The company obviously saw the writing on the wall. They knew device sales were about to plateau, which is why they shifted gears towards services. Apple Pay and Apple Music could certainly bolster Apple’s stock price, but not half as much as a video streaming service could. Apple TV is the edge of the sword.

Think about it: Apple is taking the fight directly to Netflix, Inc., and in doing so, has set itself up for huge gains. AAPL stock could surge if the company successfully nudges its massive userbase into this program. The incredible proliferation of Apple devices makes that task significantly easier, not to mention that it can be packaged along with Apple Music and other services. But there are some potential hurdles.

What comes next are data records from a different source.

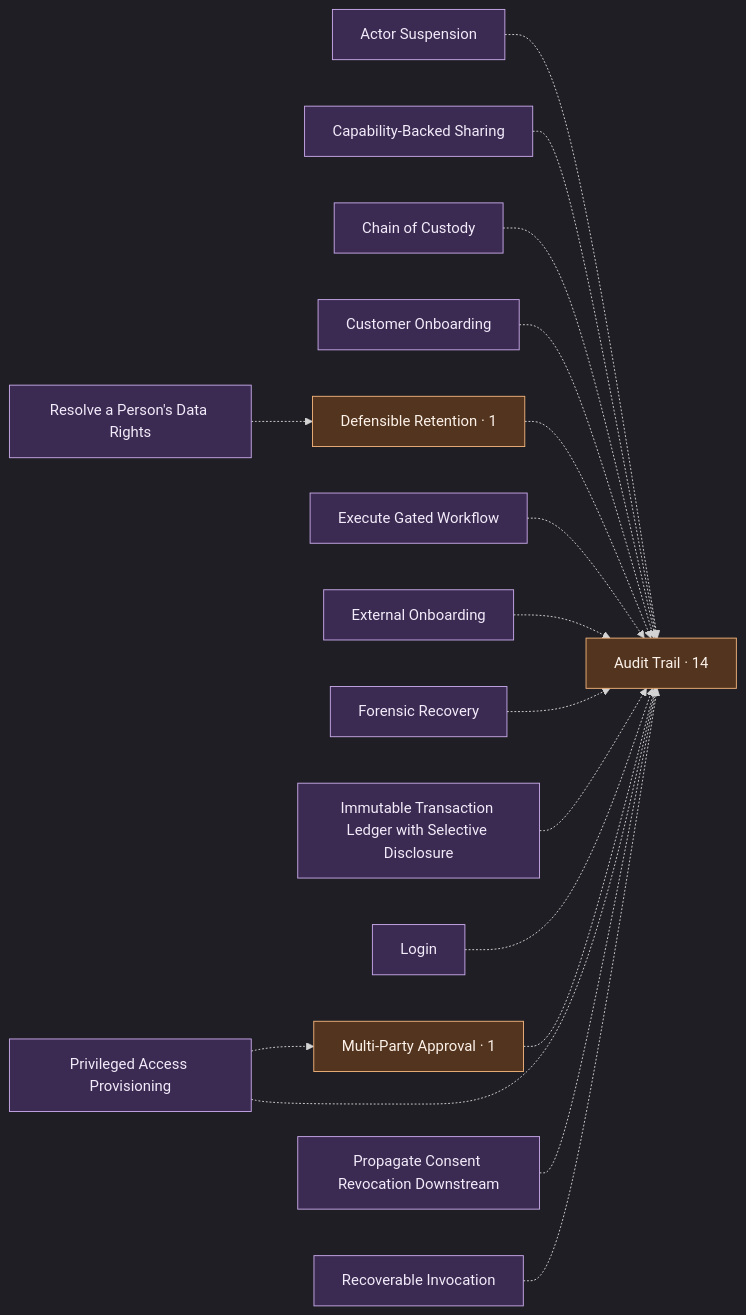
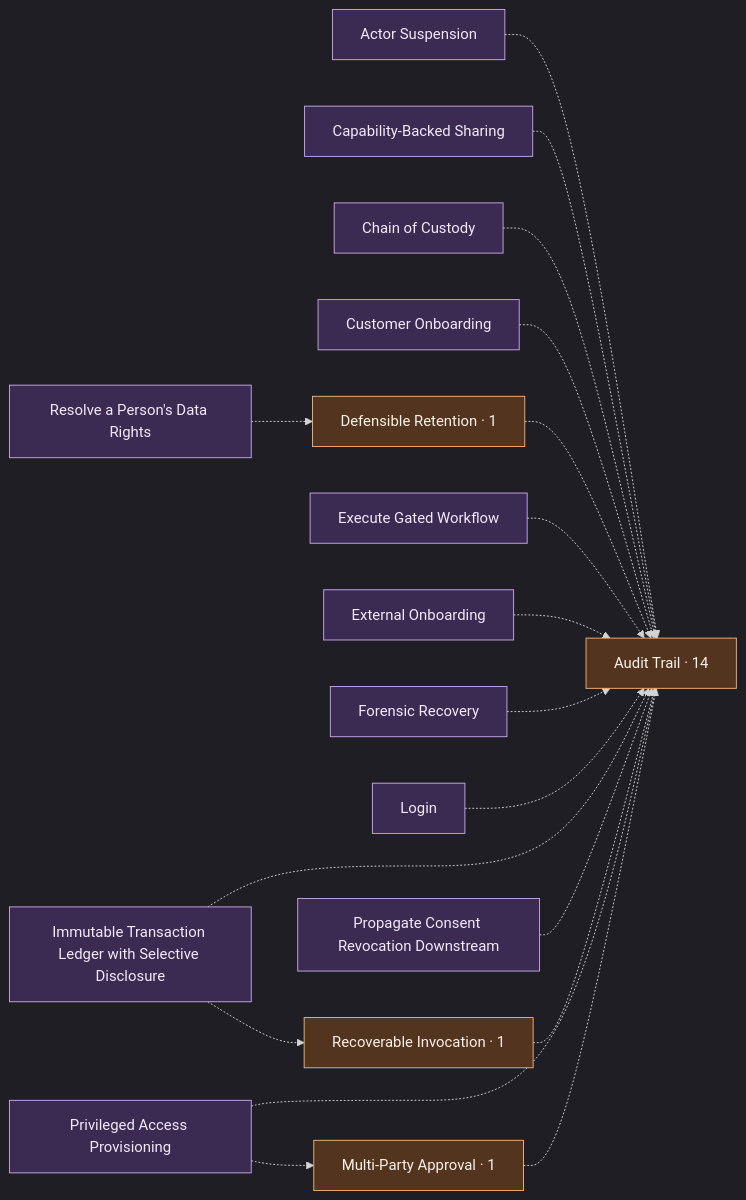
Before and after one commit to scottromack/grace-commons: the first of 2 diagrams in graph.md, drawn with Mermaid. The commit also changed other lines of this file and 6 other files, not shown here.

First line of the commit message:
immutable-transaction-ledger: bound to recoverable-invocation as its pilot adopter

````diff
--- a/graph.md
+++ b/graph.md
@@ -71,40 +72,41 @@
 ```mermaid
 %%{init: {"theme": "dark", "flowchart": {"htmlLabels": true}} }%%
 flowchart LR
   actor_suspension["Actor Suspension"]
   audit_trail["Audit Trail · 14"]
   capability_backed_sharing["Capability-Backed Sharing"]
   chain_of_custody["Chain of Custody"]
   customer_onboarding["Customer Onboarding"]
   defensible_retention["Defensible Retention · 1"]
   execute_gated_workflow["Execute Gated Workflow"]
   external_onboarding["External Onboarding"]
   forensic_recovery["Forensic Recovery"]
   immutable_transaction_ledger["Immutable Transaction Ledger with Selective Disclosure"]
   login["Login"]
   multi_party_approval["Multi-Party Approval · 1"]
   privileged_access_provisioning["Privileged Access Provisioning"]
   propagate_consent_revocation_downstream["Propagate Consent Revocation Downstream"]
-  recoverable_invocation["Recoverable Invocation"]
+  recoverable_invocation["Recoverable Invocation · 1"]
   resolve_a_persons_data_rights["Resolve a Person's Data Rights"]
   actor_suspension -.-> audit_trail
   capability_backed_sharing -.-> audit_trail
   chain_of_custody -.-> audit_trail
   customer_onboarding -.-> audit_trail
   defensible_retention -.-> audit_trail
   execute_gated_workflow -.-> audit_trail
   external_onboarding -.-> audit_trail
   forensic_recovery -.-> audit_trail
   immutable_transaction_ledger -.-> audit_trail
+  immutable_transaction_ledger -.-> recoverable_invocation
   login -.-> audit_trail
   multi_party_approval -.-> audit_trail
   privileged_access_provisioning -.-> audit_trail
   privileged_access_provisioning -.-> multi_party_approval
   propagate_consent_revocation_downstream -.-> audit_trail
   recoverable_invocation -.-> audit_trail
   resolve_a_persons_data_rights -.-> defensible_retention
   classDef comp fill:#3b2a52,stroke:#c7a8e8,color:#f2ebfa;
   classDef spine fill:#52341f,stroke:#f0b27a,color:#fdf2e9;
   class actor_suspension,audit_trail,capability_backed_sharing,chain_of_custody,customer_onboarding,defensible_retention,execute_gated_workflow,external_onboarding,forensic_recovery,immutable_transaction_ledger,login,multi_party_approval,privileged_access_provisioning,propagate_consent_revocation_downstream,recoverable_invocation,resolve_a_persons_data_rights comp;
-  class audit_trail,defensible_retention,multi_party_approval spine;
+  class audit_trail,defensible_retention,multi_party_approval,recoverable_invocation spine;
 ```
````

Some critics might ask why, if someone already has Netflix, would they also sign up for Apple TV? I think there are two reasons. For one thing, Apple has the cash to outbid Netflix for popular content, so it can actually poach shows that people want to watch.

But that alone wouldn’t turn me bullish on Apple stock. What’s far more convincing is that Apple is reportedly signing deals to include live streaming channels. Better still, some of those channels could feature live sports, which is something neither Netflix nor Amazon Prime can offer. It is a huge advantage for Apple.

Live sports programming is the last thread holding people to their traditional cable packages. One study showed that 43% of U.S. adults said they won’t give up cable TV because of live sports programming. This is despite the fact that 45% of U.S. adults think cable TV is a waste of money. No wonder ESPN charges 12 times the normal cost per subscriber. (Source: “Apple’s new TV service will have the one feature that will scare the heck out of cable companies,” Business Insider, March 18, 2015.)

I think the future of AAPL stock depends on Apple TV. It’ll take an enormous amount of revenue to replace the growth of iPhone sales. One of the only ways Apple could do that is by becoming a main distribution source for television.

Live streaming means that you could switch on your Apple TV and there would be a constant flow of programming. It would operate like traditional TV channels, but you could also access a library of movies and TV shows. You’d basically have the freedom of a Netflix-style service while also enjoying the benefits of old-fashioned programming.

Sometimes you don’t know exactly what you want to watch. Or maybe you’re exhausted from a long week and are just looking for whichever basketball game is on TV. In such cases, Netflix can’t help you because it puts the burden of choice on the viewer.

Traditional cable wasn’t like that. I’m sure we can all look back to moments when we discovered a new show or movie while flipping channels. Those moments of serendipity were precious, but cable companies made them overly expensive by also charging for channels that no one watches. Les Moonves, the CEO of CBS Corporation, admitted that people only watch about 15 to 17 of their total 200 channels. (Source: “CBS CEO Les Moonves Full Session (2015 Code Conference Day 2),” Re/Code, May 10, 2016.)

The Bottom Line on AAPL Stock

That’s why Apple TV will only have about 20 channels. They’ll be highly curated to match viewers’ tastes, but at least they’ll reignite the hope of chance discoveries. When combined with the live sports angle, I think Apple stock has a winning narrative to sell to investors.